No2AV Yes2PR was launched by David Owen some months ago. Originally the Yes campaign decided not to challenge their arguments at all. This was decided, as I understand it, for two reasons.Firstly, it seemed like a small irrelevance at the time. Secondly, launching this group undermined all the arguments that the No camp were making: that AV would lead to more coalitions, that we need to keep FPTP etc.
Ultimately not challenging this argument has been a mistake (one of many) from the Yes campaign. It’s led to many people who want electoral reform either voting No or, like Jim, have been very ambivalent about AV because it’s not a proportional system.
Jim has very generously allowed me to write a piece explaining why people in favour of PR should vote Yes on Thursday.
The main argument I’ve heard against voting Yes on Thursday is that a Yes vote would be a roadblock to further reform. If anything, the opposite is the case.

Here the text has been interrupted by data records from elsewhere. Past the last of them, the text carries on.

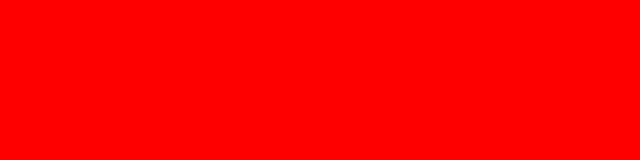
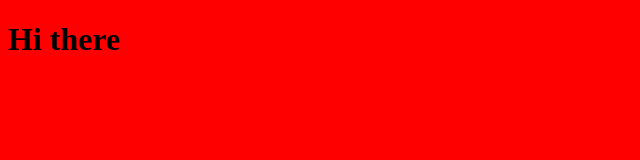
Before and after one commit to aarivtmk/gitProject, a plain HTML site: page index.html in a window 1280 px wide. Shown: the whole page, without its empty margins (0-640 px from the left). Drawn offline with Linux system fonts and the light colour scheme.

Commit message:
Commit from new author

```diff
--- a/index.html
+++ b/index.html
@@ -6,5 +6,7 @@
     <link rel="stylesheet" href="style.css" />
     <title>Document</title>
   </head>
-  <body></body>
+  <body>
+    <h1>Hi there</h1>
+  </body>
 </html>
```
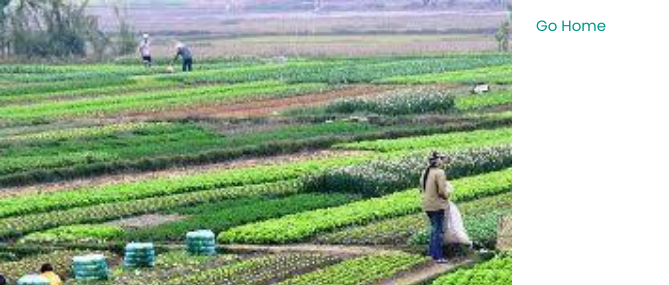
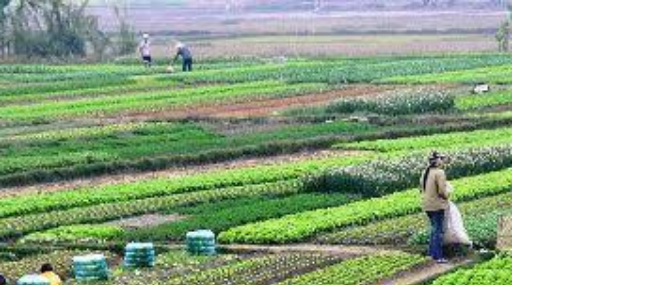
Before and after one commit to ayfolut/comida, a Flask app: page /auth/ in a window 1280 px wide. Shown: the top 285 px of the page, without its empty margins (0-669 px from the left). Run offline with Flask 2, Linux system fonts and the light colour scheme; some web fonts are replaced.

Commit message:
Update login.html

```diff
--- a/comida/auth/templates/login.html
+++ b/comida/auth/templates/login.html
@@ -16,9 +16,6 @@
 <body>
     <!-- Login Page -->
     <!-- Farm -->
-    <div class="chevron">
-        <a href="index.html"><i class="fa fa-chevron-left"></i> Go Home</a>
-    </div>
     <div class="container">
         <div class="farm hide-on-sm">
             <h3>Try for free today!</h3>
```
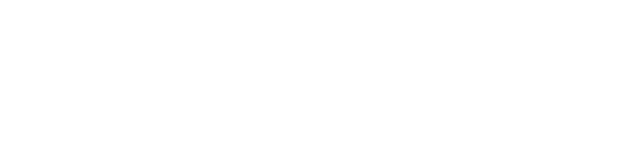
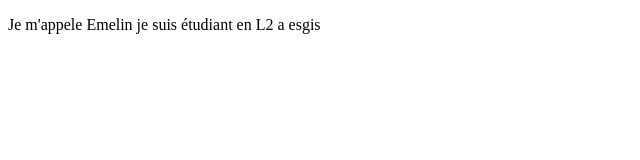
Before and after one commit to emelin27/mon-cv, a plain HTML site: page index.html in a window 1280 px wide. Shown: the whole page, without its empty margins (0-640 px from the left). Drawn offline with Linux system fonts and the light colour scheme.

Commit message:
mise en place de la section description

```diff
--- a/index.html
+++ b/index.html
@@ -7,6 +7,6 @@
     <title>Document</title>
 </head>
 <body>
-
+    <p>Je m'appele Emelin je suis étudiant en L2 a esgis</p>
 </body>
 </html>
```
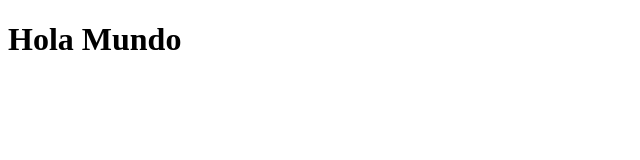
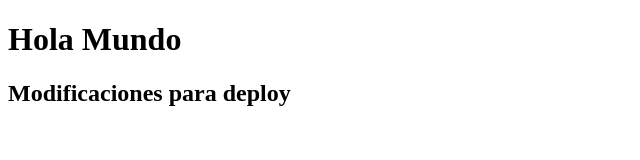
Before and after one commit to luisaparra-info/pruebaLM, a plain HTML site: page index.html in a window 1280 px wide. Shown: the whole page, without its empty margins (0-640 px from the left). Drawn offline with Linux system fonts and the light colour scheme.

Commit message:
Modificación 1

```diff
--- a/index.html
+++ b/index.html
@@ -7,6 +7,7 @@
 </head>
 <body>
     <h1>Hola Mundo</h1>
+    <h2>Modificaciones para deploy</h2>
 
 </body>
 </html>
```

For evidence that AV could lead to more electoral reform, people need look no further than the Political Studies Association briefing paper on the Alternative Vote. It was compiled by Dr Alan Renwick with the help of many leading political scientists, including Professors John Curtice, Simon Hix and Pippa Norris.
This is what the PSA has to say on the subject:
It is clear that changing the electoral system is easier where change has already recently happened: the idea of reform is no longer so radical; more people are familiar with the reform options; there are fewer interests vested in the status quo. Four established democracies – France, Italy, Japan, and New Zealand – have introduced major reforms to their national electoral systems in the last thirty years. Two of these – France and Italy have subsequently instituted further major reforms, while Japan passed a further smaller reform, and New Zealand will hold a referendum creating the possibility of another major reform later this year. (p21)
After changing the voting system in 1991, Italy changed it again two years later and again in 2005. New Zealand held a referendum to change from First Past the Post in 1992, and is holding another referendum asking voters whether they want to change the system later this year.
To say, then, that AV would be a roadblock for reform is completely missing the point. It would actually be a small but significant step towards reform in the future, and make future reform much more likely than a No vote.
Another argument I’ve heard on the blogosphere is that AV would hold up reform because it makes it harder to change to a proportional system:
Truly proportional systems such as that Mixed Member, Largest Remainder or D’hont system, simply ask people to express a party preference and then use centrally controlled party lists and / or second tear ‘top-up’ constituencies to allocate seats to parties on a proportional basis. By allowing voters to rank individual candidates AV is actually a step away from these kinds of system.
This isn’t quite right though. AV would be a small but logical step towards something like Single Transferable Vote. After all, AV is STV for single member constituencies. Another logical step would be to lead to something like AV+, as recommended by the Jenkins Commission. This would be a hybrid of a list top-up system and MPs elected by, you guessed it, the Alternative Vote. So AV would still be a step forward to getting any proportional system.
I’m of the view that people should vote Yes simply because AV is a better system. However, even if you would prefer a more radical change than AV, vote Yes on Thursday, because that’s the only way you’re going to get it.